A behind-the-scenes effort to both protect Harpers Ferry National Historical Park from neighboring development and obtain land for a Museum of the National Park Service has been pulled off.
The complicated deal involved the purchase of 15 parcels of land encompassing 564 acres. The dollar-amount of the deal was not immediately announced, although details are expected to be forthcoming in the new few weeks.
In recent months there had been great concern that the so-called Old Standard Quarry property adjoining the park would be turned into a sprawling commercial center. However, this purchase effectively eliminates the current development proposals for not just the Old Standard Quarry property, but also for the Buglar’s Rest, Allstadt Corners, and Benview tracts.
Engineering the land deal was Concord Eastridge, a national player in putting together public-private partnerships. One of the company's affiliates, Stonewall Heights, LLC, consummated the purchases.

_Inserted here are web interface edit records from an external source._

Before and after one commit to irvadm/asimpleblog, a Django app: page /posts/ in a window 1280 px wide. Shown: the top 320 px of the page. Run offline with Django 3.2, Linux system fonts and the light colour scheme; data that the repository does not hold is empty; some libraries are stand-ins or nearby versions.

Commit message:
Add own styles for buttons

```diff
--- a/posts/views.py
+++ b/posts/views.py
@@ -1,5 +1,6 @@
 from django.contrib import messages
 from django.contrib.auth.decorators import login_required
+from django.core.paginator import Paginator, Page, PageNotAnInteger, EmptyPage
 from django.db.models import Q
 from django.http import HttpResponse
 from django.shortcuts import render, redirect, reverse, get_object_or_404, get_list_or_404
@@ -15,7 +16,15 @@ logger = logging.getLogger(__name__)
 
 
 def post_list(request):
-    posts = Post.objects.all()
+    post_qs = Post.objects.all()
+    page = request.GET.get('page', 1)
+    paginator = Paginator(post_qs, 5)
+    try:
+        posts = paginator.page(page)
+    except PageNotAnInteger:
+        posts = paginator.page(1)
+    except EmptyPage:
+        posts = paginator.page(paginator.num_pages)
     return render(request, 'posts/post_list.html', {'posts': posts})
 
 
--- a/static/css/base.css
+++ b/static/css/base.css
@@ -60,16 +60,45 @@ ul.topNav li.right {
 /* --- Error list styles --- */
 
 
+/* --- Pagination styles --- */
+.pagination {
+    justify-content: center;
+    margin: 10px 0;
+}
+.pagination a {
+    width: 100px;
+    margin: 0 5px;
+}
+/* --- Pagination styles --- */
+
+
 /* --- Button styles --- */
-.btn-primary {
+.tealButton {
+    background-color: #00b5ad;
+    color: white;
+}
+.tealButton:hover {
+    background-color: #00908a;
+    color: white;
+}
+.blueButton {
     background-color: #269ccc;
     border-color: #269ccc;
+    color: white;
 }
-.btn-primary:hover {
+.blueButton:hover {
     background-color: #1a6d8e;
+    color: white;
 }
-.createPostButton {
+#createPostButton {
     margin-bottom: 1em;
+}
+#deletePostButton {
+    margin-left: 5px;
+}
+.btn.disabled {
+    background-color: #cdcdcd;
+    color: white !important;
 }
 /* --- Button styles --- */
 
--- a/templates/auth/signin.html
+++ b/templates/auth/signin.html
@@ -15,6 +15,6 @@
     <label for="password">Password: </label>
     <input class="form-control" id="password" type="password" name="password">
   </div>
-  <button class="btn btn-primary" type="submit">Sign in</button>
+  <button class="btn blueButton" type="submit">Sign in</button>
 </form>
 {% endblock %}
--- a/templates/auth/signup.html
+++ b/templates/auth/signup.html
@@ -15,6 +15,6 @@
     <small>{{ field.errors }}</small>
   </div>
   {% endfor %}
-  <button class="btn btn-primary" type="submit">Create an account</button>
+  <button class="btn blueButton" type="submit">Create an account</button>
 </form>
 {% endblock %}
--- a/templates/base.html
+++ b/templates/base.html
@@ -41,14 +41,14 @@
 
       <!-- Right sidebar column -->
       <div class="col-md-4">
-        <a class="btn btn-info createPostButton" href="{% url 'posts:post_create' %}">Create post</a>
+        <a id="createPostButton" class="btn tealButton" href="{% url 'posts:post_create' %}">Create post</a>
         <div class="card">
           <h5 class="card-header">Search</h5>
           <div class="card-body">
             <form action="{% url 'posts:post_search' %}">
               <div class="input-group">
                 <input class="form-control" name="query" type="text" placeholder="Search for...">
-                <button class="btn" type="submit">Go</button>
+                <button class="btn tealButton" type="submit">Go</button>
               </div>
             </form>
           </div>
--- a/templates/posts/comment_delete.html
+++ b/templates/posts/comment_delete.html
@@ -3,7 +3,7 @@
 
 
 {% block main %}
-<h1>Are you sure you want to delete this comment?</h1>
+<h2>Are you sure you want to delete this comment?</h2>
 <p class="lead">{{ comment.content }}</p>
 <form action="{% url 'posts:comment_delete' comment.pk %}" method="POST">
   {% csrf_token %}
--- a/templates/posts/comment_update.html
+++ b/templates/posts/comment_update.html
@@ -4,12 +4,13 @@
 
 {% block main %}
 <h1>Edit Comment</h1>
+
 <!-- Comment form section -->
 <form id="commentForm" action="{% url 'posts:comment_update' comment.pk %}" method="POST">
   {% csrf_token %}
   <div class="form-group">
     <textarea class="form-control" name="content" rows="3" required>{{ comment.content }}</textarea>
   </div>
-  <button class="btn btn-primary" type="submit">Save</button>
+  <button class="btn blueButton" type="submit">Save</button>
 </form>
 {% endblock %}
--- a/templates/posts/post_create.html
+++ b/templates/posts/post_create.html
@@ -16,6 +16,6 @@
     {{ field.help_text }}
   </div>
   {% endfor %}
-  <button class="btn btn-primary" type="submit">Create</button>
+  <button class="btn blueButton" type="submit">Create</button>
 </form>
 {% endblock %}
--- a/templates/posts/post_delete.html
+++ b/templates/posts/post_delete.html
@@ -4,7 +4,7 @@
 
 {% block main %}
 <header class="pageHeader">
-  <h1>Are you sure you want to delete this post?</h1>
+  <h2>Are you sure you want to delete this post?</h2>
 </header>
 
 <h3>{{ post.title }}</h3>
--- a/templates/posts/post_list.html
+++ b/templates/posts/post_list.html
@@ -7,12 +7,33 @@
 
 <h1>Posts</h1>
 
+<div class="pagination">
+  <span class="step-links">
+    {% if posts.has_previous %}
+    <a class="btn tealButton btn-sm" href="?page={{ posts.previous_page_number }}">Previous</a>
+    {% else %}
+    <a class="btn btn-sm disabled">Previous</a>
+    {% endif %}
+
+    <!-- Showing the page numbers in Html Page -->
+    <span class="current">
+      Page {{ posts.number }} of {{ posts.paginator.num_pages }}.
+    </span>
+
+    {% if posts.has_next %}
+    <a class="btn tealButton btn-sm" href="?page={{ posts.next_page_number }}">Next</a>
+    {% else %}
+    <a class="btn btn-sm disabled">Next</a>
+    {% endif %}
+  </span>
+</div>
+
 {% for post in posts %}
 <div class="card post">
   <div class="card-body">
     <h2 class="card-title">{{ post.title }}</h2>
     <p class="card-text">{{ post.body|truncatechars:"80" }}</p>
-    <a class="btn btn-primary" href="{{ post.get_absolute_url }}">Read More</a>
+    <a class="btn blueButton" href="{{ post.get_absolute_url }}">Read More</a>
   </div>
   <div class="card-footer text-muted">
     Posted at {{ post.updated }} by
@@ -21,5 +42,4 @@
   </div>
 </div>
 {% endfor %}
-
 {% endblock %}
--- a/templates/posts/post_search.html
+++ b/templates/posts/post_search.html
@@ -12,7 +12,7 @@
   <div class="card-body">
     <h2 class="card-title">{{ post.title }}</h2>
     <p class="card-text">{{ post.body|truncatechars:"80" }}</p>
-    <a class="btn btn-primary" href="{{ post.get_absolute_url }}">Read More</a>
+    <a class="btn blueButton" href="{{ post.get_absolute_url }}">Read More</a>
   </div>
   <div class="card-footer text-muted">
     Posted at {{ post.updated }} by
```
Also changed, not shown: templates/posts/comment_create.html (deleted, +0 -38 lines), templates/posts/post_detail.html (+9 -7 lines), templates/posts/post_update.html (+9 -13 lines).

Under the deal, not only will much of the land that was purchased be protected by a conservation easement, but some will be set aside for the Museum of the National Park Service with an adjoining hotel and conference center.
"This is a fantastic ending to what could easily have been a catastrophe for one of the most picturesque national parks in the country," says Civil War Preservation Trust President Jim Lighthizer. "My hat is off to the development group that has made this win-win solution possible. It is further evidence that preservation and development are not mutually exclusive, especially when both sides communicate in good faith."
The Museum of the National Park Service had been recommended to be a keystone of the Bush administration's National Park Centennial Initiative. While it was absent from a list of 201 "eligible" centennial protects released back in August, there were rumblings that efforts were being made to see this facility materialize in time for the Park Service's centennial in 2016.
According to this week's announcement, the museum should be ready to open in 2009. It will house significant artifacts drawn from national parks and is expected to become the preeminent venue for the public to experience the diversity of America’s historic and scenic resources. Those familiar with the project say state-of-the-art multimedia and virtual reality displays could attract upwards to a million visitors a year.
The purchase comes after many months of sensitive negotiations between the consortium and local developers. Numerous local officials facilitated these discussions and endorsed the ultimate outcome as a major win-win for all parties and especially for Jefferson County, West Virginia.